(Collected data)

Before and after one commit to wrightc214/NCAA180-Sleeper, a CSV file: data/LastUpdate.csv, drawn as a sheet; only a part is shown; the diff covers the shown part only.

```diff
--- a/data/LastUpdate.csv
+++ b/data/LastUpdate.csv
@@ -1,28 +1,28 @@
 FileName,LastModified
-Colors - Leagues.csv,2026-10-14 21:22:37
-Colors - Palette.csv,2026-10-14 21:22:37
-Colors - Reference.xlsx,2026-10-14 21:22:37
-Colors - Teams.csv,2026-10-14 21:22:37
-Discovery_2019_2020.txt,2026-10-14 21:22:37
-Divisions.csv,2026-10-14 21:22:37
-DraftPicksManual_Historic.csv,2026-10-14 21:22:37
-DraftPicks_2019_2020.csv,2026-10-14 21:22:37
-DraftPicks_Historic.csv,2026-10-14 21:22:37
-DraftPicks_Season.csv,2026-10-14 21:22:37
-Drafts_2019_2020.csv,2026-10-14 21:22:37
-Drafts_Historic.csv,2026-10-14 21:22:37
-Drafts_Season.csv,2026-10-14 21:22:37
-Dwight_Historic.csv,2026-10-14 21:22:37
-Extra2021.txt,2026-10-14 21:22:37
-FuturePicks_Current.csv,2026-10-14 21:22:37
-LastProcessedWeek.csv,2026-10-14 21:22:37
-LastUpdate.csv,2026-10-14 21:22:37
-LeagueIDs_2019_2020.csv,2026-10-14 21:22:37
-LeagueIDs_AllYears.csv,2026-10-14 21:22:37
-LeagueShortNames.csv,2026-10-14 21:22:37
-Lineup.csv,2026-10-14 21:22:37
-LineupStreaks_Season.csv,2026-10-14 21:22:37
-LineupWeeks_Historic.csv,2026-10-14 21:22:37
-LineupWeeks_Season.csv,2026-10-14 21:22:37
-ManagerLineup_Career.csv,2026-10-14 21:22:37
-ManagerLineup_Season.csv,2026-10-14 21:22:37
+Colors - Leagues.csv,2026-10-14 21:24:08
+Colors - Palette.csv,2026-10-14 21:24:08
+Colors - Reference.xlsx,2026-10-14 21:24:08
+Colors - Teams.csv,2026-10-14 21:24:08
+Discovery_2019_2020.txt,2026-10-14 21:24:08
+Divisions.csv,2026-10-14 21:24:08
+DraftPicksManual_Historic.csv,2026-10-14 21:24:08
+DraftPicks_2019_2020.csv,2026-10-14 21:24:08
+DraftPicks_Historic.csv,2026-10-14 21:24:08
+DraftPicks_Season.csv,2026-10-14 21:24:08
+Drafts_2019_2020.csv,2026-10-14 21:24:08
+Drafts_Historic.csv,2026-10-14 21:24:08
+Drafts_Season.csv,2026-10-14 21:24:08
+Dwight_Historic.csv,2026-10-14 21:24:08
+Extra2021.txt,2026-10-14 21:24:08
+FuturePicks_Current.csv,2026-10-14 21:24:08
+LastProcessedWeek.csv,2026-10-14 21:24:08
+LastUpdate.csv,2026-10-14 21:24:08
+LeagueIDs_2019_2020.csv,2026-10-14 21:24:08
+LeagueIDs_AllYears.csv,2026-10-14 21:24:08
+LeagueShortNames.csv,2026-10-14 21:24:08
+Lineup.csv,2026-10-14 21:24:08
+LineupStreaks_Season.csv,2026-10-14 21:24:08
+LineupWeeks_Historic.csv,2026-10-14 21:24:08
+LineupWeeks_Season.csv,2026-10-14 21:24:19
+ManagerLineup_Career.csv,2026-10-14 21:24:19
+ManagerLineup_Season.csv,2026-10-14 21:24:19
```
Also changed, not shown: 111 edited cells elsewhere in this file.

**What is required**
Return all the lines above exactly as given.

**Output for this exercise**
Before and after one commit to wrightc214/NCAA180-Sleeper, a CSV file: data/LastUpdate.csv, drawn as a sheet; only a part is shown; the diff covers the shown part only.

```diff
--- a/data/LastUpdate.csv
+++ b/data/LastUpdate.csv
@@ -1,28 +1,28 @@
 FileName,LastModified
-Colors - Leagues.csv,2026-10-14 21:22:37
-Colors - Palette.csv,2026-10-14 21:22:37
-Colors - Reference.xlsx,2026-10-14 21:22:37
-Colors - Teams.csv,2026-10-14 21:22:37
-Discovery_2019_2020.txt,2026-10-14 21:22:37
-Divisions.csv,2026-10-14 21:22:37
-DraftPicksManual_Historic.csv,2026-10-14 21:22:37
-DraftPicks_2019_2020.csv,2026-10-14 21:22:37
-DraftPicks_Historic.csv,2026-10-14 21:22:37
-DraftPicks_Season.csv,2026-10-14 21:22:37
-Drafts_2019_2020.csv,2026-10-14 21:22:37
-Drafts_Historic.csv,2026-10-14 21:22:37
-Drafts_Season.csv,2026-10-14 21:22:37
-Dwight_Historic.csv,2026-10-14 21:22:37
-Extra2021.txt,2026-10-14 21:22:37
-FuturePicks_Current.csv,2026-10-14 21:22:37
-LastProcessedWeek.csv,2026-10-14 21:22:37
-LastUpdate.csv,2026-10-14 21:22:37
-LeagueIDs_2019_2020.csv,2026-10-14 21:22:37
-LeagueIDs_AllYears.csv,2026-10-14 21:22:37
-LeagueShortNames.csv,2026-10-14 21:22:37
-Lineup.csv,2026-10-14 21:22:37
-LineupStreaks_Season.csv,2026-10-14 21:22:37
-LineupWeeks_Historic.csv,2026-10-14 21:22:37
-LineupWeeks_Season.csv,2026-10-14 21:22:37
-ManagerLineup_Career.csv,2026-10-14 21:22:37
-ManagerLineup_Season.csv,2026-10-14 21:22:37
+Colors - Leagues.csv,2026-10-14 21:24:08
+Colors - Palette.csv,2026-10-14 21:24:08
+Colors - Reference.xlsx,2026-10-14 21:24:08
+Colors - Teams.csv,2026-10-14 21:24:08
+Discovery_2019_2020.txt,2026-10-14 21:24:08
+Divisions.csv,2026-10-14 21:24:08
+DraftPicksManual_Historic.csv,2026-10-14 21:24:08
+DraftPicks_2019_2020.csv,2026-10-14 21:24:08
+DraftPicks_Historic.csv,2026-10-14 21:24:08
+DraftPicks_Season.csv,2026-10-14 21:24:08
+Drafts_2019_2020.csv,2026-10-14 21:24:08
+Drafts_Historic.csv,2026-10-14 21:24:08
+Drafts_Season.csv,2026-10-14 21:24:08
+Dwight_Historic.csv,2026-10-14 21:24:08
+Extra2021.txt,2026-10-14 21:24:08
+FuturePicks_Current.csv,2026-10-14 21:24:08
+LastProcessedWeek.csv,2026-10-14 21:24:08
+LastUpdate.csv,2026-10-14 21:24:08
+LeagueIDs_2019_2020.csv,2026-10-14 21:24:08
+LeagueIDs_AllYears.csv,2026-10-14 21:24:08
+LeagueShortNames.csv,2026-10-14 21:24:08
+Lineup.csv,2026-10-14 21:24:08
+LineupStreaks_Season.csv,2026-10-14 21:24:08
+LineupWeeks_Historic.csv,2026-10-14 21:24:08
+LineupWeeks_Season.csv,2026-10-14 21:24:19
+ManagerLineup_Career.csv,2026-10-14 21:24:19
+ManagerLineup_Season.csv,2026-10-14 21:24:19
```
Also changed, not shown: 111 edited cells elsewhere in this file.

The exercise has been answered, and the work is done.